_WORK TASK_. In the data that follows, count every line holding the string "JsonResponse" and give the count alone.

_RECORD SET_.
┌──

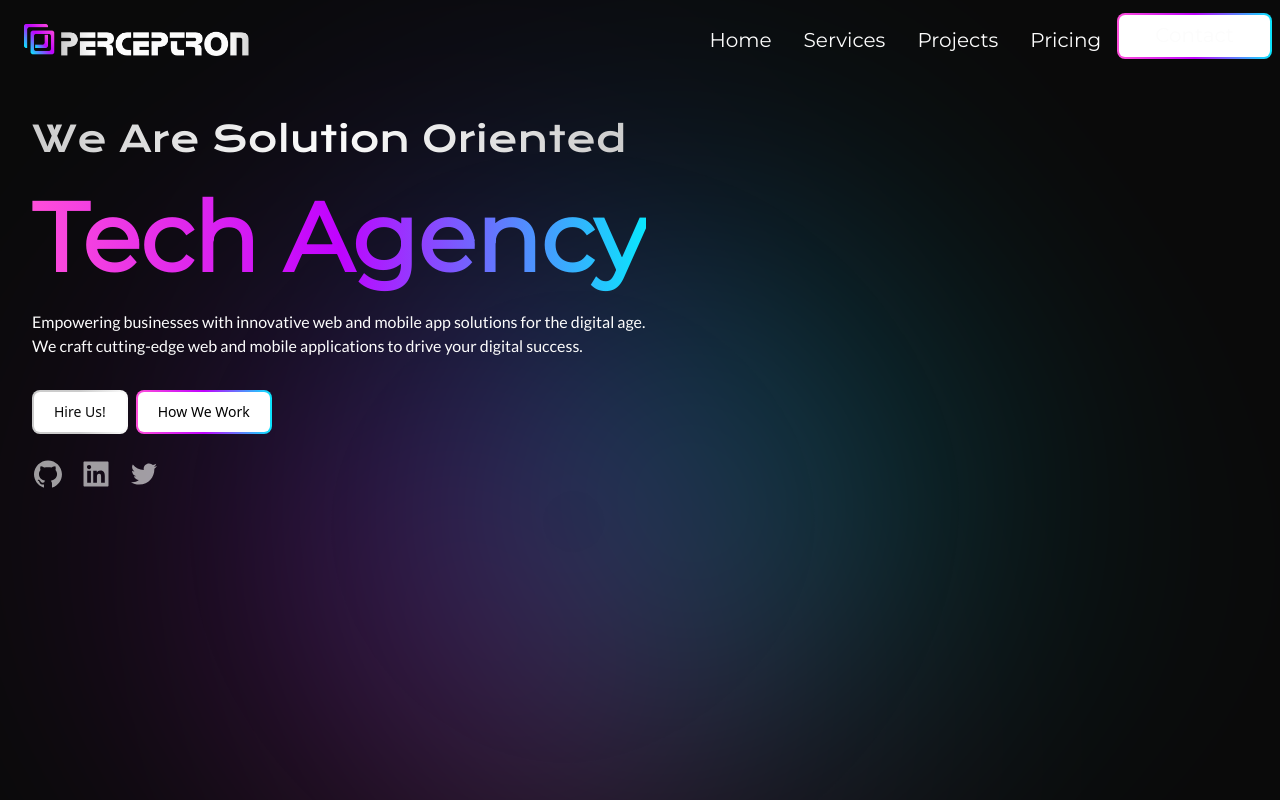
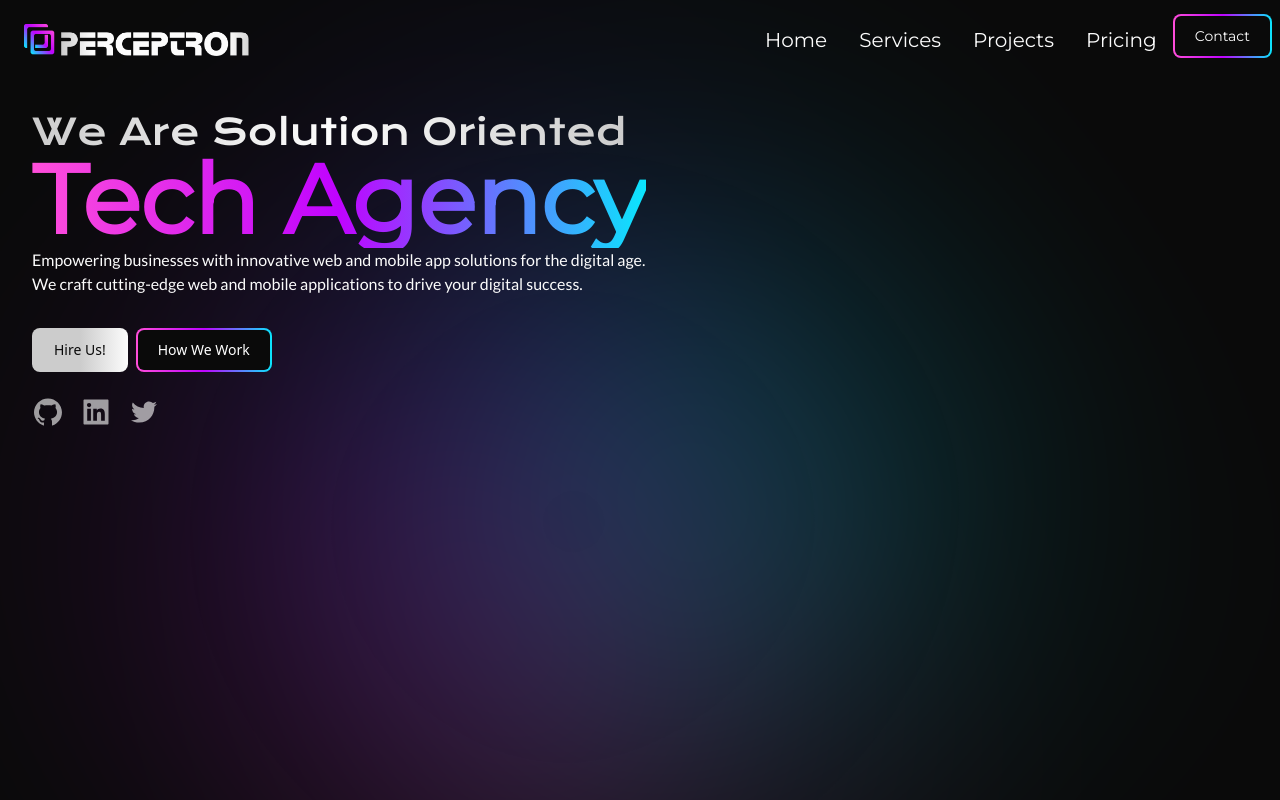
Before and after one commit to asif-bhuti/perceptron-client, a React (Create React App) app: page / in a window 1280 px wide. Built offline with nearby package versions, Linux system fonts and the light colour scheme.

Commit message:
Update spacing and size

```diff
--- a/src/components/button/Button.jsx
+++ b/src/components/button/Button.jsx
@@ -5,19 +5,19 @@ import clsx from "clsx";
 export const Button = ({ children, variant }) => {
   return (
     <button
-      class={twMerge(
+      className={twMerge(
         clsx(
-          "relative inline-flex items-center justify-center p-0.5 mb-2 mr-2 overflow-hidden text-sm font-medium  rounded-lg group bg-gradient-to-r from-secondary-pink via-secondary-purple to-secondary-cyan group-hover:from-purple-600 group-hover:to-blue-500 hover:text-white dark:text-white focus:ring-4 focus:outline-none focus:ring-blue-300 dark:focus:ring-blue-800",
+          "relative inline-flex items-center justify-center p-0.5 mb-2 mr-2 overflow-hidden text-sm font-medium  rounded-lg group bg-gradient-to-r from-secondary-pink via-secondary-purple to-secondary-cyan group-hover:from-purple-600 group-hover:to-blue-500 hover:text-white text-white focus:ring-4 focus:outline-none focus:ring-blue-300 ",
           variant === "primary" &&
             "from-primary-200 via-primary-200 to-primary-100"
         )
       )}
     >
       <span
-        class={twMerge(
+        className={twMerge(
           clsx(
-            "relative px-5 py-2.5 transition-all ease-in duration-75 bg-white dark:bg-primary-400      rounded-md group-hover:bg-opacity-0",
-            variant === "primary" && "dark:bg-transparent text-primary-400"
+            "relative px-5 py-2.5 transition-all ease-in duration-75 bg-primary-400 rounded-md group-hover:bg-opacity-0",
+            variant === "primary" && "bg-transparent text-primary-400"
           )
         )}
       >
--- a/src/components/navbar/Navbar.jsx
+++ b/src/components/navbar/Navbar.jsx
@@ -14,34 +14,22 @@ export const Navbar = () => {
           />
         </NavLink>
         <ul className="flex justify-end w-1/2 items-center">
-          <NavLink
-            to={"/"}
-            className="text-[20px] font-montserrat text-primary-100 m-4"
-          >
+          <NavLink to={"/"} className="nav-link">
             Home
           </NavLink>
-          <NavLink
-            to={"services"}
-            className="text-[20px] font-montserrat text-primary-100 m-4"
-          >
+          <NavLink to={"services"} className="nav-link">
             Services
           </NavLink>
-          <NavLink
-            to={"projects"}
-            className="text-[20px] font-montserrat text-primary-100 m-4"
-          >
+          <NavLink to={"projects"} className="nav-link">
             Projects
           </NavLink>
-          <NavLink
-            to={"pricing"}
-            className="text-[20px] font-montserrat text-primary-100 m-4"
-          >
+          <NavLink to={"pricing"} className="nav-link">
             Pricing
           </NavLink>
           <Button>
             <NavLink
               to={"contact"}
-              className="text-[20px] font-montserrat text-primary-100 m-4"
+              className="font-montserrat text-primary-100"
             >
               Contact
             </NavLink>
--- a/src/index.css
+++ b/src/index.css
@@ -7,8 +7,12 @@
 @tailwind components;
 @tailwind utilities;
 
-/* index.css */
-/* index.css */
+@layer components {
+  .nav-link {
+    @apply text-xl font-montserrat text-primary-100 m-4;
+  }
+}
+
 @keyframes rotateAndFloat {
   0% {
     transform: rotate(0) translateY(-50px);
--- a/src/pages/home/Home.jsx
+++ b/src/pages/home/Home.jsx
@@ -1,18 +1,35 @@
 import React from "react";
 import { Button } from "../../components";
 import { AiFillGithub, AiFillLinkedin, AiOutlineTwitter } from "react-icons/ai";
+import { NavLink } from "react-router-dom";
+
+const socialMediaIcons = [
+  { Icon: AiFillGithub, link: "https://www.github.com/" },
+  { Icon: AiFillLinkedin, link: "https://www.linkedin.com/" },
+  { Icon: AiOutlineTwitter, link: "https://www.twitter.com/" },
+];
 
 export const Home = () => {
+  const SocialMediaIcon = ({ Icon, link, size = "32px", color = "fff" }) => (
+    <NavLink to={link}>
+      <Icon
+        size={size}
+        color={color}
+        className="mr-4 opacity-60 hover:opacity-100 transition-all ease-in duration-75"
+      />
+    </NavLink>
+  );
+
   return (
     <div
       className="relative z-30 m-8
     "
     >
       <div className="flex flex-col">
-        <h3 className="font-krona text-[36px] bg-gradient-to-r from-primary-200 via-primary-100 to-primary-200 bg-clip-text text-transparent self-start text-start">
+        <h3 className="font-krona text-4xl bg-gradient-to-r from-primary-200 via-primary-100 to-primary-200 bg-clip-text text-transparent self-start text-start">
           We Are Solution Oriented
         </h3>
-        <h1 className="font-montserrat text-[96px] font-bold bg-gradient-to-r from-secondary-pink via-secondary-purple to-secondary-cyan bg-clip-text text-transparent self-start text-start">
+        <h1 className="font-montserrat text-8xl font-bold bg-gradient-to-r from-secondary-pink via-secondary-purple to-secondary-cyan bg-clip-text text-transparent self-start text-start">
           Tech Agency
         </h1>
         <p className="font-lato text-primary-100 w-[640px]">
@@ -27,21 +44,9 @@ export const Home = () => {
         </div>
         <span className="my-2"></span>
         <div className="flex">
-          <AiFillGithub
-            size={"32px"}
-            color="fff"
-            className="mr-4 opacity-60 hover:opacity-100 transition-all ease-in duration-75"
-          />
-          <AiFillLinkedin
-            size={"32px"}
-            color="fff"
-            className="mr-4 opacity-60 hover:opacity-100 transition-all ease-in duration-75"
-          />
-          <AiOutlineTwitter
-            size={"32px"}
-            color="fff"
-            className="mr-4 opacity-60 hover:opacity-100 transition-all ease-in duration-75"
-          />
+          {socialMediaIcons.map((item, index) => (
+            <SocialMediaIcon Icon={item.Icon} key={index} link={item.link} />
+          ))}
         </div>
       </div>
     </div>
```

└──
┌──

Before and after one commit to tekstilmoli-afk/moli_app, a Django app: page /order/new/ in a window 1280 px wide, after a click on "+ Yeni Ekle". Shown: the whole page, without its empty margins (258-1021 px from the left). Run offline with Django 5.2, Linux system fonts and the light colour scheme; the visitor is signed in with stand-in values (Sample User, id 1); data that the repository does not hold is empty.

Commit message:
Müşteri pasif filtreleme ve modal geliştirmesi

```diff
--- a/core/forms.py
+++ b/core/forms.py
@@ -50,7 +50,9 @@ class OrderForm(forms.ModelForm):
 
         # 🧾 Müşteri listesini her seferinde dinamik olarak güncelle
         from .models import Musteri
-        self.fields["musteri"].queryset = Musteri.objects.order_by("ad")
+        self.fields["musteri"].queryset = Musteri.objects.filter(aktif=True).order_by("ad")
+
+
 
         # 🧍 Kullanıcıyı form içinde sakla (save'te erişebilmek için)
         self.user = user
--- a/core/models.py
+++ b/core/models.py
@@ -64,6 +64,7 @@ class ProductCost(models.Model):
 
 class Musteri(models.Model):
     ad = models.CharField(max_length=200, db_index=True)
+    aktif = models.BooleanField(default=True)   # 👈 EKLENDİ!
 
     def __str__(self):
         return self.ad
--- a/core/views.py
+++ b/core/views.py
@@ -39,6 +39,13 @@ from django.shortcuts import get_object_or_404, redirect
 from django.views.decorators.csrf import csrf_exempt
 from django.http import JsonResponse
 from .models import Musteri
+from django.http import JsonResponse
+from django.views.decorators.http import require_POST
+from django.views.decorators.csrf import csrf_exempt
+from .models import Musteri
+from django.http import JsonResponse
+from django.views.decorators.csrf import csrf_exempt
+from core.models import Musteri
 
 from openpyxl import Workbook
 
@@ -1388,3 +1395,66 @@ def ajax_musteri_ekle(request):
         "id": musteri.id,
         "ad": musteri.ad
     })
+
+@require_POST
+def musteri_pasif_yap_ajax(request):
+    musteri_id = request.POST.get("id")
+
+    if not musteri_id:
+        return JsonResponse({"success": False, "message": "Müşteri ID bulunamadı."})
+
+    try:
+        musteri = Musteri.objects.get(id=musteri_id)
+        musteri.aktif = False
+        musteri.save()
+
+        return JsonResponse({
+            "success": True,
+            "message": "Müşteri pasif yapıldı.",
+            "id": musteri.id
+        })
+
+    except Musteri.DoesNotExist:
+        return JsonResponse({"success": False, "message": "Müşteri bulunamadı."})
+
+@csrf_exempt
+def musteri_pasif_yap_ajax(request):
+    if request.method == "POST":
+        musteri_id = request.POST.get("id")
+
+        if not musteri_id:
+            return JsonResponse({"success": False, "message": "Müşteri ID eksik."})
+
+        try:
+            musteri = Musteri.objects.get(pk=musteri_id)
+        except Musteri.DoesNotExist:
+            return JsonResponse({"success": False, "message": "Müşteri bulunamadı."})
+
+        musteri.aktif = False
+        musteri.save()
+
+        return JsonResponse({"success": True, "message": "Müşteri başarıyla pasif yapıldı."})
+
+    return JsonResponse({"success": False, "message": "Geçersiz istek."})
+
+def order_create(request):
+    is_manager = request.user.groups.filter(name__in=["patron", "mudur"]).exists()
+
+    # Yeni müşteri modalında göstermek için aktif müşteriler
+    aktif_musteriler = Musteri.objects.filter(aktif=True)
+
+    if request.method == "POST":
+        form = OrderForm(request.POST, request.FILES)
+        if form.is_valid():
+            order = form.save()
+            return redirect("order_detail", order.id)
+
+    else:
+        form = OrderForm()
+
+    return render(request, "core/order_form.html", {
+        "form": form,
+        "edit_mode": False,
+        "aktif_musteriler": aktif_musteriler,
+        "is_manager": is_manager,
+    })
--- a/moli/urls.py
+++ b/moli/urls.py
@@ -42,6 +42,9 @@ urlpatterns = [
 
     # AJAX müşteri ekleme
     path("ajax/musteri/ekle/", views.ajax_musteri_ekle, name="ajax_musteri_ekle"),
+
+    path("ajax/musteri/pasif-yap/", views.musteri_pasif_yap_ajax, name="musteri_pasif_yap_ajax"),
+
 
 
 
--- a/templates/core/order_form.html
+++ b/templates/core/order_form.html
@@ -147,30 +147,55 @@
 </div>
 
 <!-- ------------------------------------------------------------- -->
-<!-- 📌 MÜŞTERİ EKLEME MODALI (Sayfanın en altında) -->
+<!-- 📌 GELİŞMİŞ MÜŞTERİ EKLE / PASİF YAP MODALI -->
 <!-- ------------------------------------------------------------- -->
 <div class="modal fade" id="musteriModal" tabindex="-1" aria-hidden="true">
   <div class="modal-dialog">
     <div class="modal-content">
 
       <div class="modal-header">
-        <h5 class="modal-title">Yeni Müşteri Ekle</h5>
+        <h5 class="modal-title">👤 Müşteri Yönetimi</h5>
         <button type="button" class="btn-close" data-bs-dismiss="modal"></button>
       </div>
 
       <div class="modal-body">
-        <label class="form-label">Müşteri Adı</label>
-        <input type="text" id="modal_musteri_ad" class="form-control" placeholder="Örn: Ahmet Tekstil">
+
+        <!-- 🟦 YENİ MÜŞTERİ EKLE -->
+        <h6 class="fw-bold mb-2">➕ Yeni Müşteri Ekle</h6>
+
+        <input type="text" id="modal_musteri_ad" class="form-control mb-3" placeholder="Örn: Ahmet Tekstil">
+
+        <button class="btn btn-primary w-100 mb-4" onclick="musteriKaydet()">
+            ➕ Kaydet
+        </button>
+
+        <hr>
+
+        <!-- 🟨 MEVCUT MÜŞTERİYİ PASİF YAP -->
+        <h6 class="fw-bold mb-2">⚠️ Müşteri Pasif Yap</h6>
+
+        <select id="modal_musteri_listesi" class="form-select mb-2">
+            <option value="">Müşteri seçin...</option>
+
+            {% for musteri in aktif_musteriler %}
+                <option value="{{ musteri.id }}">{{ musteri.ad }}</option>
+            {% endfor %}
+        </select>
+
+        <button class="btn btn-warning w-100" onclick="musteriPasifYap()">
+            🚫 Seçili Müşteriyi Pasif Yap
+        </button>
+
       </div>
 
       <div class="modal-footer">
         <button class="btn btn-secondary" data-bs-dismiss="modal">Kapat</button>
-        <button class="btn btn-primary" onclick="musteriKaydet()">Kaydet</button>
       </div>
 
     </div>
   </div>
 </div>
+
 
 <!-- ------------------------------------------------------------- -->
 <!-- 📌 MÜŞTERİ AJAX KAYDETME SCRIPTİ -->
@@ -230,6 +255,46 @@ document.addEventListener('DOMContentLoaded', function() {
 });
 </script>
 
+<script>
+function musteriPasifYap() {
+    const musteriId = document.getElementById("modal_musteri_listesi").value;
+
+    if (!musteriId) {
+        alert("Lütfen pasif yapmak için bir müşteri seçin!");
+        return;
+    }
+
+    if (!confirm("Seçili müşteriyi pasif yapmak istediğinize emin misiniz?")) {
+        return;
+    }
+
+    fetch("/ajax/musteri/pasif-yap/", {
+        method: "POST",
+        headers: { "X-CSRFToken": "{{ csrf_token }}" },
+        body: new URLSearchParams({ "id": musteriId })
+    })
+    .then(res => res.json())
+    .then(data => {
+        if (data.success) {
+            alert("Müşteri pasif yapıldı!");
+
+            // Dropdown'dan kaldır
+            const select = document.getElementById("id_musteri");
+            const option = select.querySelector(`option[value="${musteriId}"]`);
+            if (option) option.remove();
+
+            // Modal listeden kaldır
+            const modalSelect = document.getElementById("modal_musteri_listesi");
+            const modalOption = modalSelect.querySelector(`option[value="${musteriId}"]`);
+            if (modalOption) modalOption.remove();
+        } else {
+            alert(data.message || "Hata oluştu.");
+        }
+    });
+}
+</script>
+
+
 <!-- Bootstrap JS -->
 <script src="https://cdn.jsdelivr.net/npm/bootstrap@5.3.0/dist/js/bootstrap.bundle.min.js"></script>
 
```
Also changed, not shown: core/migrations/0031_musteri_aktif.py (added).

└──
┌──

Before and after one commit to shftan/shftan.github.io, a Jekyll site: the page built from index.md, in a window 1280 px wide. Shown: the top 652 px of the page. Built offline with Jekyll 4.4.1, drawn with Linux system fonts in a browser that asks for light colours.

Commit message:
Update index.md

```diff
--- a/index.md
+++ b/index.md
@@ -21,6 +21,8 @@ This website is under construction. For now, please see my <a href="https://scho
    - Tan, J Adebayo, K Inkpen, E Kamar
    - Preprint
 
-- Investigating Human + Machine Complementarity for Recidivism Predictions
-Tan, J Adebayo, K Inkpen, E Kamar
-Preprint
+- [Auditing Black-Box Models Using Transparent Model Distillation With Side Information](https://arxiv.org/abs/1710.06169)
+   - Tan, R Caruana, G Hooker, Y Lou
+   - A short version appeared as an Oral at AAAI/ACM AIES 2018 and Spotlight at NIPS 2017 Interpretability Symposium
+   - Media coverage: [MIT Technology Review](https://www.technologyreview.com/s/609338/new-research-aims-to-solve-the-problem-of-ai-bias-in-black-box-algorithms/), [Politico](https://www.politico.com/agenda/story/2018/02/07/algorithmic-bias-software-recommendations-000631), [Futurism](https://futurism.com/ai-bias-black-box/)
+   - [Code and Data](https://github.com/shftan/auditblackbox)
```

└──

_TASK RESULT_. 10